Water technologies

The approach in developing water technologies was mainly based on the given properties and quirks of the algae itself. It works with the way they can be treated and moved in the water, the ability to produce oxygen and the capability to grow on surfaces.

I. Vortex

Vortex is a concept that spins fibrous algae into yarn. As long as algae stay in water it is easy to separate or treat them. Lifting them outside, they glue together immediately. The vortex, therefore, is the perfect tool to twist them compared to an original spinning process.

II. Deep Draw

When algae are exposed to intense sunlight they produce large amounts of oxygen. The oxygen is caught under the dense algae mesh so that the algae float on the water surface. This effect can be used for a shaping process that is similar to the regular plastic deep drawing process. Seeing it from a textile production process it is to mention that it skips the step of cutting and sewing or creating waste due to these processes. But it has its limits as undercuts up to a certain angle.

III. 3D Growth

Due to the fact that Cladophora adheres to surfaces, it is possible to grow predefined shapes or coat surfaces. In this way, it is also easy to overcome undercuts.

Process outtakes

The project started with an excursion to the tidelands. We've got an introduction into the ecosystem of the habitat and the guide gave us a brief introduction for the plants and animals we could find on our tour.

An other stop was the AWI (Alfred Wegner Institute) which is the centre for polar and marine research. It works to understand the highly complex processes in the "system of earth" and asks questions like, How does the planet earth develop? Do we observe short-term variations or long-term trends?

We also visited the Hochschule Anhalt and Prof. Dr Carola Griehl and her team working in the Department of Applied Biosciences and Process Engineering. They introduced us in the ongoing research, showed us the lab and we were able to visit the pilot plant of a photobioreactor which is built after the principle of a ‘Tannenbaum (fir-tree)’.
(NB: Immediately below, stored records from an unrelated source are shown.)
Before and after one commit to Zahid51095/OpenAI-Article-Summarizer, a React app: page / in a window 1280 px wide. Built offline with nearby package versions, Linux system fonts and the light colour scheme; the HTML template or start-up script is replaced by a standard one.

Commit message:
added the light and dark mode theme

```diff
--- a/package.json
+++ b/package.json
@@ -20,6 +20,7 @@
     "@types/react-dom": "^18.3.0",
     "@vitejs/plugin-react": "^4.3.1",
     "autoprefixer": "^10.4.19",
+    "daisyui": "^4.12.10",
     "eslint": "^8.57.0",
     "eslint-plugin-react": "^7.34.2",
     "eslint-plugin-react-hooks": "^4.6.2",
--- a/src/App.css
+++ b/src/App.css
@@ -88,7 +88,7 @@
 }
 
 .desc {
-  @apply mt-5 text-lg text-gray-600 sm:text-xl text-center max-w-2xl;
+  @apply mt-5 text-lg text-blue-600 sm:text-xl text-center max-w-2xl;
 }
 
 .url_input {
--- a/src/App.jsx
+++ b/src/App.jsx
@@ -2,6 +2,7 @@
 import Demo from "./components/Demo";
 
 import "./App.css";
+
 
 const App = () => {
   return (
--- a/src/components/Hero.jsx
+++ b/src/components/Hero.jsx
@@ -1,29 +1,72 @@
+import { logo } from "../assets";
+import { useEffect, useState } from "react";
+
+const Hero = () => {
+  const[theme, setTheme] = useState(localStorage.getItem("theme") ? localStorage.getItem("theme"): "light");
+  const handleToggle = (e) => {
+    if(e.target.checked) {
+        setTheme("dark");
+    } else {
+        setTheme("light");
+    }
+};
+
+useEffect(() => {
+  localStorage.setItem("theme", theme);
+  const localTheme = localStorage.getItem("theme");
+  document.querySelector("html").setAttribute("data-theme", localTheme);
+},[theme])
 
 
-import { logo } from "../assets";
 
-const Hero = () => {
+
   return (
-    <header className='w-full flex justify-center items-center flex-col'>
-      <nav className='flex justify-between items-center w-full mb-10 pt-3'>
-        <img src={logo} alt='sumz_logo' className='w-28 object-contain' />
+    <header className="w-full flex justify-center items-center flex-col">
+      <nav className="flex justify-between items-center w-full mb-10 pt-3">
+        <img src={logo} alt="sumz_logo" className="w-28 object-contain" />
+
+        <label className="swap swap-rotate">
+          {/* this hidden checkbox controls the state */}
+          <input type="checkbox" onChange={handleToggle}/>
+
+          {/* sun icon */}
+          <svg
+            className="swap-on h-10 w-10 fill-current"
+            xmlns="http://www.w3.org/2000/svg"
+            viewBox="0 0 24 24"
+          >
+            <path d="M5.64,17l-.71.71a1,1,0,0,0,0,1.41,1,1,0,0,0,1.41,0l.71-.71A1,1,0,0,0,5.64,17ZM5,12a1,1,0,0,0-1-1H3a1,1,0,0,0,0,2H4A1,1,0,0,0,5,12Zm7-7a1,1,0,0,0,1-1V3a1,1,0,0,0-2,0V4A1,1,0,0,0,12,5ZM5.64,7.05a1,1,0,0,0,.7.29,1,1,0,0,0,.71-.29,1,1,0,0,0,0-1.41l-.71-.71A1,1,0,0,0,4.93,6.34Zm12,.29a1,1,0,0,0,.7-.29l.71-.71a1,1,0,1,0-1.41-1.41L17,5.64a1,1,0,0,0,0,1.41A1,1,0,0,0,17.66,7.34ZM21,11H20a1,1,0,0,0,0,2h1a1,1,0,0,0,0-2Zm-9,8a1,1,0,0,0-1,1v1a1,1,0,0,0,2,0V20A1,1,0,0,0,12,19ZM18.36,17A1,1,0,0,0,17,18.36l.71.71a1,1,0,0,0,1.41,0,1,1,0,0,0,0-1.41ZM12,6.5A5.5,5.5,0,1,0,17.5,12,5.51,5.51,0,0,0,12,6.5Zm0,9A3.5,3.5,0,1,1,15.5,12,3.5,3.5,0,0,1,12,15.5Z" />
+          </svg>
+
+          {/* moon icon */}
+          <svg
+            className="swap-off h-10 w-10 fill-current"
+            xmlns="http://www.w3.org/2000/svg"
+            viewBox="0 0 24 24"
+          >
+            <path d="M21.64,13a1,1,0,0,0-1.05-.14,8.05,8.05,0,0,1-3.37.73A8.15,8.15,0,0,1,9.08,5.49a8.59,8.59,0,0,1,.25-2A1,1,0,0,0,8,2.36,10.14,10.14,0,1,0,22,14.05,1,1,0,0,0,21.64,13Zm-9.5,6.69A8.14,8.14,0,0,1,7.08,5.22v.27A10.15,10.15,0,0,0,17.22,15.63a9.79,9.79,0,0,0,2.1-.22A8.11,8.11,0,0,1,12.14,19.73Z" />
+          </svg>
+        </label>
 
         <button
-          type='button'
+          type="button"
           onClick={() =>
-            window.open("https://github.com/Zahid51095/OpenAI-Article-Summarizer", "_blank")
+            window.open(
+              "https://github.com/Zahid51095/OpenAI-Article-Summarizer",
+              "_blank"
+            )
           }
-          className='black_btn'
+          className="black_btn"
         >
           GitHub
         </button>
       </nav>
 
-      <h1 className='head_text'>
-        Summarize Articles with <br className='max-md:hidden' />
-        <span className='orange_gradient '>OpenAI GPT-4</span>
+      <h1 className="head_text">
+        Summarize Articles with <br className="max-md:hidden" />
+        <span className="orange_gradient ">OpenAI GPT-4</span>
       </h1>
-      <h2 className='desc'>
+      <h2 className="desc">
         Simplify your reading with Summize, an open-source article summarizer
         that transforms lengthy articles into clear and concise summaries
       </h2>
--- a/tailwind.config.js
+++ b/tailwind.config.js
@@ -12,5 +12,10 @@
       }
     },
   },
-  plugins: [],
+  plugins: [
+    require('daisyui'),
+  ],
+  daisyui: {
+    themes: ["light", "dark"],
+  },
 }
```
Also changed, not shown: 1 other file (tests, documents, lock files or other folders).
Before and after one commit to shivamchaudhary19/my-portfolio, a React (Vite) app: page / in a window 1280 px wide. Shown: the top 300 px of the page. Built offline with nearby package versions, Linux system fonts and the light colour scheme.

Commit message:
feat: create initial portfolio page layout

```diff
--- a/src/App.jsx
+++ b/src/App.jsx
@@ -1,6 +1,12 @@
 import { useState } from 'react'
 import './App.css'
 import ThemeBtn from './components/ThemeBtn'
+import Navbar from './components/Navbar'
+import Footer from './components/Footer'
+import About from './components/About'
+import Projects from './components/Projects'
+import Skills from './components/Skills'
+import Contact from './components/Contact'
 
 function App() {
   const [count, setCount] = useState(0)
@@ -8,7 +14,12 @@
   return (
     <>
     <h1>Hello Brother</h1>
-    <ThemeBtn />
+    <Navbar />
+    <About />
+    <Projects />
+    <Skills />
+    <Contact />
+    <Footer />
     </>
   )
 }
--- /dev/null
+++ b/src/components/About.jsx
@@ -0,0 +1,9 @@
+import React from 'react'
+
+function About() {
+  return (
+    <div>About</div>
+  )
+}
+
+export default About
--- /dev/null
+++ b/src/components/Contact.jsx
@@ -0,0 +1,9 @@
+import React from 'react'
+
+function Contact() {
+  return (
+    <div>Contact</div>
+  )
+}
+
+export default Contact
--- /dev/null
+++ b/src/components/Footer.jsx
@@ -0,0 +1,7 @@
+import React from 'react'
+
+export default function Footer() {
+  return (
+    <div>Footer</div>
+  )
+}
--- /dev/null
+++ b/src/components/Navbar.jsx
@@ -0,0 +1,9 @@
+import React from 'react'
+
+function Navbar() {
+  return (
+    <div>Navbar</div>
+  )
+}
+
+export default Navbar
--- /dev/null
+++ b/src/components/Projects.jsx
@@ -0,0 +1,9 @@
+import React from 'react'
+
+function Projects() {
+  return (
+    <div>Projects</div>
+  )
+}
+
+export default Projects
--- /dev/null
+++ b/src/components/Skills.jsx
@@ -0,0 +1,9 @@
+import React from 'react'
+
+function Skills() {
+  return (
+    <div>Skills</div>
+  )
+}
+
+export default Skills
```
In a method workshop, we tried to open up the topic of algae in a various and wide field. Beforehand we had to select one day to take 1 photo every 10 minutes. In the workshop we each student selected four inspiring images from all the photos taken to imagine a short fictitious narration, assuming that algae have “settled” our daily lives.

Brainstorming, Concepts, Stories & What if... With a short brainstorming session, we started to collect definitions regarding everyday situations, everyday objects and properties of the algae. Afterwards, three random terms got selected from each conceptual cloud and then used for the generation of ideas.

The following task was to create a „what if ...“ question. Therefore everybody chose one topic and worked on it on his own for a short amount of time. Then again we changed sheets a couple of times and worked on ideas from others. After this session, everybody selected his/ her most promising idea from all the previous topics, ideas that came up throughout the course of the workshop and visualized them by sketches and short concept texts. Concurrent and reflectively the USP, advantages/disadvantages, as well as foreseeable problems or still open questions were noted. Afterwards, further potentials and possible problems of the implementation were routed in the group by using the “Star Trek Method”.

After this very insightful and intense input phase, everybody started its own specific research, experiment and concept development.